An 18-year-old Brit has been awarded a $100,000 (£65,000) fellowship to move to San Francisco and start his own tech business, the BBC reports.
Andrew Brackin, from London, is one of 20 young business people to receive the Thiel Fellowship from Peter Thiel, the co-creator of PayPal and one of Facebook's first investors. Brackin will use the money to develop Bunchy, which lets charities and other organisations raise money through social networks and websites.
Brackin was selected from thousands of applicants from across the US and 48 other countries. Along with the other finalists, he had to present his ideas on stage at the Yerba Buena Centre in San Francisco, where Steve Jobs unveiled the first iPad.
"I got through the semi-finals where there was a Skype call and interviews and then the finals where they flew us out to California and we had to present our ideas on stage in front of all these important people from Silicon Valley," Brackin said.
"It was essentially The Apprentice on steroids."
The only catch is Brackin will have to forego university or any other kind of further education for at least two years. Thiel is notoriously critical of higher education, dismissing it as a waste of time and money.
But that doesn't seem to phase Brackin, who'll use the £65,000 for business costs and living expenses. "I feel that many people go to university without really thinking about what they want to do," he said. "There are other options for people who know what they want and don't necessarily need a degree to get there."
The Thiel fellowship (originally named 20 under 20) was set up 20 years ago to help teenagers to stop studying and start a businesses instead. Brackin is only the second Brit to be awarded it.

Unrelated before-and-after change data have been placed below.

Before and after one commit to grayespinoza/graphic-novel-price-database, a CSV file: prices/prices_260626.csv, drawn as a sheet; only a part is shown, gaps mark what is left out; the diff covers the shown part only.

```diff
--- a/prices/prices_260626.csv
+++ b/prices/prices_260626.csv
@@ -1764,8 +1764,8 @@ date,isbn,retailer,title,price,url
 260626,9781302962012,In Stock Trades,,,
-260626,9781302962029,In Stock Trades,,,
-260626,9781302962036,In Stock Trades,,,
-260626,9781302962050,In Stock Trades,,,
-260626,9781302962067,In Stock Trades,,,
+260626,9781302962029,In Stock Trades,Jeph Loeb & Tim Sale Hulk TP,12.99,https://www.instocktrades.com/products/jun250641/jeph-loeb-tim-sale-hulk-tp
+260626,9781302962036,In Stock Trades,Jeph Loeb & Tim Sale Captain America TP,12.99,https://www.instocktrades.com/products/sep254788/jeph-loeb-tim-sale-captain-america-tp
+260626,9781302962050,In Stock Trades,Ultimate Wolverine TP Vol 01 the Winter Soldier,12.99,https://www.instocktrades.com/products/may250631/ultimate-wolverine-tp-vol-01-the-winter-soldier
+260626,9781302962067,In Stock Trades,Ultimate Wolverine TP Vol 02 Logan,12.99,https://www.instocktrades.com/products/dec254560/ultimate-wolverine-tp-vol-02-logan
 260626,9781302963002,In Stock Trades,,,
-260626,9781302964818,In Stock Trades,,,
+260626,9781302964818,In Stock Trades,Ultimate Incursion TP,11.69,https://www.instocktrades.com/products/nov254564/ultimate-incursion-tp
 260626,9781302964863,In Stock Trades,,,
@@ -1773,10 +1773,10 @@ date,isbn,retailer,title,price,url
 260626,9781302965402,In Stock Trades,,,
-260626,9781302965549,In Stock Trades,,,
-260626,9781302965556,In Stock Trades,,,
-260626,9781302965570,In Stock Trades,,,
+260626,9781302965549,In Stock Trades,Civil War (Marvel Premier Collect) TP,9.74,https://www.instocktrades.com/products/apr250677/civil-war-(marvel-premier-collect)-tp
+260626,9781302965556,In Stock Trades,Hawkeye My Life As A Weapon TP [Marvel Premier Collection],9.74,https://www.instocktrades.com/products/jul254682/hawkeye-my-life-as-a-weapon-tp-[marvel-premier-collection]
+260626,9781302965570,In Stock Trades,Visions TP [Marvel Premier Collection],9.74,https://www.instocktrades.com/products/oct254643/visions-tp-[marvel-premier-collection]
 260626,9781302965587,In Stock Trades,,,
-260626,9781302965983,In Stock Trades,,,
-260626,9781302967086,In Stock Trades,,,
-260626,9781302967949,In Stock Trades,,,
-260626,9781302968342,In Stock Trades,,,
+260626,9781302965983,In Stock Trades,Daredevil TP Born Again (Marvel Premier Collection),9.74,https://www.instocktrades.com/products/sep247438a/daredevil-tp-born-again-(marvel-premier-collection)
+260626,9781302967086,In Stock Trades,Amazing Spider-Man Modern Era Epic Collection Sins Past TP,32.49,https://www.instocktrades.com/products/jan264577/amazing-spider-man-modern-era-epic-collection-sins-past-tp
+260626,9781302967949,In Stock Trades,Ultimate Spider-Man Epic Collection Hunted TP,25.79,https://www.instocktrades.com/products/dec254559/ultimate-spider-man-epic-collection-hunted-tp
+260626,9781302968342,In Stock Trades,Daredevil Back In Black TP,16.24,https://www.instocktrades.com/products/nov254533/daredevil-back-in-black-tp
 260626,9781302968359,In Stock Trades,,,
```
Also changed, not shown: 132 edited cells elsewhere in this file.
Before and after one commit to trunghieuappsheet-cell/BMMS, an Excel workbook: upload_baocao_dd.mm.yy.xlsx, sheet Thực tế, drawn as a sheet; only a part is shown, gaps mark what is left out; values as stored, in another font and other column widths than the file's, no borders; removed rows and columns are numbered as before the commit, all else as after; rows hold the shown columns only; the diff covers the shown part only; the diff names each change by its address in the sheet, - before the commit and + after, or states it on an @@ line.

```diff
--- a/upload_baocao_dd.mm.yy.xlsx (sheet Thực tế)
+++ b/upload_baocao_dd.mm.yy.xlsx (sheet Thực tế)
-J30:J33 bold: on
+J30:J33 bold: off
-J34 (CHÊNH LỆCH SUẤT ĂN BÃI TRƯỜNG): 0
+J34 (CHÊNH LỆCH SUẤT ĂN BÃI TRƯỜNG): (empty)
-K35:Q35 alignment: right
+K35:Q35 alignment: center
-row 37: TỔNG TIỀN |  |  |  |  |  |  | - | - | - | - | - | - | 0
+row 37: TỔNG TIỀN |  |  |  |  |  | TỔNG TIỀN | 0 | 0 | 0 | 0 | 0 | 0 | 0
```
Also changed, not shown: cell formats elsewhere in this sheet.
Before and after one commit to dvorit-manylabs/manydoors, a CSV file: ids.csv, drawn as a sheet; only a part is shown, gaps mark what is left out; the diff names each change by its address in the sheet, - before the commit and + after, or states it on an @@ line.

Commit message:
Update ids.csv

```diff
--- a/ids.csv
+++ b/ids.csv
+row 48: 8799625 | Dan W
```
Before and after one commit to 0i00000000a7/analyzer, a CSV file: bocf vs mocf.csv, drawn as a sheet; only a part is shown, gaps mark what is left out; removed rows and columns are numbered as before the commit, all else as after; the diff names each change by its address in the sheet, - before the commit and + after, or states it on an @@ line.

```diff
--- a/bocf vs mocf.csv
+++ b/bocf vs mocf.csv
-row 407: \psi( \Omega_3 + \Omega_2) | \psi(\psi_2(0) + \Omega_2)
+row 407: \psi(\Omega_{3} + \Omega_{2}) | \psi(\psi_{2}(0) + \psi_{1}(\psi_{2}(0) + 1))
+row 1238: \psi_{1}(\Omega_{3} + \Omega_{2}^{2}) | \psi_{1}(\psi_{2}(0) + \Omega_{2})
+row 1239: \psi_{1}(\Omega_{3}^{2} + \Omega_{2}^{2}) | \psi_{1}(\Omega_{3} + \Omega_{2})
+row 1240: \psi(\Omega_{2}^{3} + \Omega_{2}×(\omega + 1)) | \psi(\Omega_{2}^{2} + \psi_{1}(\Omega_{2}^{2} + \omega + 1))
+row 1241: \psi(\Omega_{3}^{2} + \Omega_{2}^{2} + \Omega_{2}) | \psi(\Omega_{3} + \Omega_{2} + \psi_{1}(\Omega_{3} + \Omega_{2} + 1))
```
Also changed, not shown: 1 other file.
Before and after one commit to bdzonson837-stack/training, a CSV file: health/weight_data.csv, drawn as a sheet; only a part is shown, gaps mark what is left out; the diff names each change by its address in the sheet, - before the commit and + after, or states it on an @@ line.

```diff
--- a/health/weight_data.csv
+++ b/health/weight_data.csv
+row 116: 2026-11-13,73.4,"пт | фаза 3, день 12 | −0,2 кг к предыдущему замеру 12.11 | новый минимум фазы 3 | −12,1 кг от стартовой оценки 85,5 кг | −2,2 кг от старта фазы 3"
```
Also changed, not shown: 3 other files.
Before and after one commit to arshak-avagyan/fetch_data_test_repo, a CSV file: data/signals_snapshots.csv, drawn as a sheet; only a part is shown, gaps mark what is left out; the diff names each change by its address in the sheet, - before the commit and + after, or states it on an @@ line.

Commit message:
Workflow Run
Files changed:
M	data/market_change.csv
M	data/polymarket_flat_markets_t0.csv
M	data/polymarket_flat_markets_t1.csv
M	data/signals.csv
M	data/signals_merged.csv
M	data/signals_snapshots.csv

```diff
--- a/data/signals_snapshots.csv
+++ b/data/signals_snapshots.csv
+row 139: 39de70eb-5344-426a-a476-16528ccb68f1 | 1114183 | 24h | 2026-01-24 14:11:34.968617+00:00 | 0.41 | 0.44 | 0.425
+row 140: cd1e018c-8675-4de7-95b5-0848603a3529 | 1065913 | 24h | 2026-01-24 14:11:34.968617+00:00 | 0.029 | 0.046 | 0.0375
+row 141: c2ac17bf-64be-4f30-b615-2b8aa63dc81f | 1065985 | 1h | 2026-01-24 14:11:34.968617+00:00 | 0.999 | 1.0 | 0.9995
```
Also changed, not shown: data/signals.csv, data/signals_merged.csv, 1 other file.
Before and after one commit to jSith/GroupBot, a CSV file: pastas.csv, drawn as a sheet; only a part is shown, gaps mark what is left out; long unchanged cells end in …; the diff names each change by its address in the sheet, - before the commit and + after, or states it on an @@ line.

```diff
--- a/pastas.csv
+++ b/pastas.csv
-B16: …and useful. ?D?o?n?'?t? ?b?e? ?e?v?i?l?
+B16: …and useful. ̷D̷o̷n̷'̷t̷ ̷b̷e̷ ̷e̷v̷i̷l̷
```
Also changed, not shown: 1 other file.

Do you think young people should be encouraged to start up their own tech businesses rather than go into higher education? Let me know in the comments, or on our Facebook page.
Image credit: BBC